→ Task description
Copy every line in the listing that contains "shown".

→ Task material
--- START ---
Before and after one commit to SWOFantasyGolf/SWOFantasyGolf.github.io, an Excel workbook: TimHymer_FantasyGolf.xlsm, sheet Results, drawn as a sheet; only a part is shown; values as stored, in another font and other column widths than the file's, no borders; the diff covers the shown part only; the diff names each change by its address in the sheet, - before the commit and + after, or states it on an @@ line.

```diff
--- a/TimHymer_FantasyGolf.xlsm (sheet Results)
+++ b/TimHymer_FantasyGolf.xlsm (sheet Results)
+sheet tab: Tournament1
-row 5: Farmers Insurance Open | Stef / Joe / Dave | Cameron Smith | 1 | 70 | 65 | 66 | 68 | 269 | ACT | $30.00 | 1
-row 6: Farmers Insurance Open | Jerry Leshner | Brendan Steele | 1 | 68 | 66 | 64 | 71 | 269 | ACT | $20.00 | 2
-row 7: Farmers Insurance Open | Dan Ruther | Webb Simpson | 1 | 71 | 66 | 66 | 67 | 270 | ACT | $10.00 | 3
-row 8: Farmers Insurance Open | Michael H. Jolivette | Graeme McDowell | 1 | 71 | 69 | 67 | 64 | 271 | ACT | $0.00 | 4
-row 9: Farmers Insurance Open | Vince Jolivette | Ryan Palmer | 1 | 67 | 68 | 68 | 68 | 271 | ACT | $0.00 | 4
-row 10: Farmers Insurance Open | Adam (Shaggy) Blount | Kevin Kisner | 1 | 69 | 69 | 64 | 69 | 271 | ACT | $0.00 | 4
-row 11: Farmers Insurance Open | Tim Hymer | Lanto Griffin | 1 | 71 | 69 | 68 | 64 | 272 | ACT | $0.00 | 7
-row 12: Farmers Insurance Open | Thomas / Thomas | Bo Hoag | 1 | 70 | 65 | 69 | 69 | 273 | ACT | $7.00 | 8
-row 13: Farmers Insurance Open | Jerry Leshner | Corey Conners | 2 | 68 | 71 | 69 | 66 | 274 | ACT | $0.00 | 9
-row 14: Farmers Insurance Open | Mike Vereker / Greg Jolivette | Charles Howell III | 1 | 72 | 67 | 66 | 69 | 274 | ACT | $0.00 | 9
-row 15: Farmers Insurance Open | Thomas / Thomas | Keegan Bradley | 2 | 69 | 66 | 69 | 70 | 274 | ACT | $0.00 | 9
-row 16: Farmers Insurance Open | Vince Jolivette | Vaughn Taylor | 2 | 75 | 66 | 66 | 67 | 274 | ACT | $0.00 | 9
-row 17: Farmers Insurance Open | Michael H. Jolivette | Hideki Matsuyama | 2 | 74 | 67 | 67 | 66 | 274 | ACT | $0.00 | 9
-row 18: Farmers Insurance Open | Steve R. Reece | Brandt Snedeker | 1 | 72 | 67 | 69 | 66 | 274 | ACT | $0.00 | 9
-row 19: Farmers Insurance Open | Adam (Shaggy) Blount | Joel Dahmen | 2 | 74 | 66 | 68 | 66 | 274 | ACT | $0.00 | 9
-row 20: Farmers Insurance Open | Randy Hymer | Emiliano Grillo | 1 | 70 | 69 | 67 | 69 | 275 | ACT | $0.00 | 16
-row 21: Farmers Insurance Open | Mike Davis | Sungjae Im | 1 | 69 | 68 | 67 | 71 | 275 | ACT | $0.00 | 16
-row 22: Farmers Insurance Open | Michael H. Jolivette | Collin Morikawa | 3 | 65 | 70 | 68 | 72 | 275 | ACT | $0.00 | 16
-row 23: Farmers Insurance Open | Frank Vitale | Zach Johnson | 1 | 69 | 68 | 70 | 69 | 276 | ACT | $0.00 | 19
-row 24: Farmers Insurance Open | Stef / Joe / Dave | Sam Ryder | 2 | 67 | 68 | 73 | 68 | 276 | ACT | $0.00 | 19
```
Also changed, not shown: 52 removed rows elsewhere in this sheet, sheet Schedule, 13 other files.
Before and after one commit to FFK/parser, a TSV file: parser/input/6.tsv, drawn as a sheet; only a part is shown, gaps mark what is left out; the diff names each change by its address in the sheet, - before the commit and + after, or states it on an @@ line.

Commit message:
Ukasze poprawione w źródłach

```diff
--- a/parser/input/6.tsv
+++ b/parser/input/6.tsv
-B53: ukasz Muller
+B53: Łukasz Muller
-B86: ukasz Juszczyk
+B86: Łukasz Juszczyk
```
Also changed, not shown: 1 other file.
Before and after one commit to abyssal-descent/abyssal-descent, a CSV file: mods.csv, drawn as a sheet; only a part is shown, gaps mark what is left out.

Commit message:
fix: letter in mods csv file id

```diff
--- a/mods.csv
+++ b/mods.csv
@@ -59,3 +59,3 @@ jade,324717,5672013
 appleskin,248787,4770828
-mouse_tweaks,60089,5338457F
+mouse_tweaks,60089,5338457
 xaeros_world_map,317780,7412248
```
--- END ---
→ Exercise result
Before and after one commit to SWOFantasyGolf/SWOFantasyGolf.github.io, an Excel workbook: TimHymer_FantasyGolf.xlsm, sheet Results, drawn as a sheet; only a part is shown; values as stored, in another font and other column widths than the file's, no borders; the diff covers the shown part only; the diff names each change by its address in the sheet, - before the commit and + after, or states it on an @@ line.
Also changed, not shown: 52 removed rows elsewhere in this sheet, sheet Schedule, 13 other files.
Before and after one commit to FFK/parser, a TSV file: parser/input/6.tsv, drawn as a sheet; only a part is shown, gaps mark what is left out; the diff names each change by its address in the sheet, - before the commit and + after, or states it on an @@ line.
Also changed, not shown: 1 other file.
Before and after one commit to abyssal-descent/abyssal-descent, a CSV file: mods.csv, drawn as a sheet; only a part is shown, gaps mark what is left out.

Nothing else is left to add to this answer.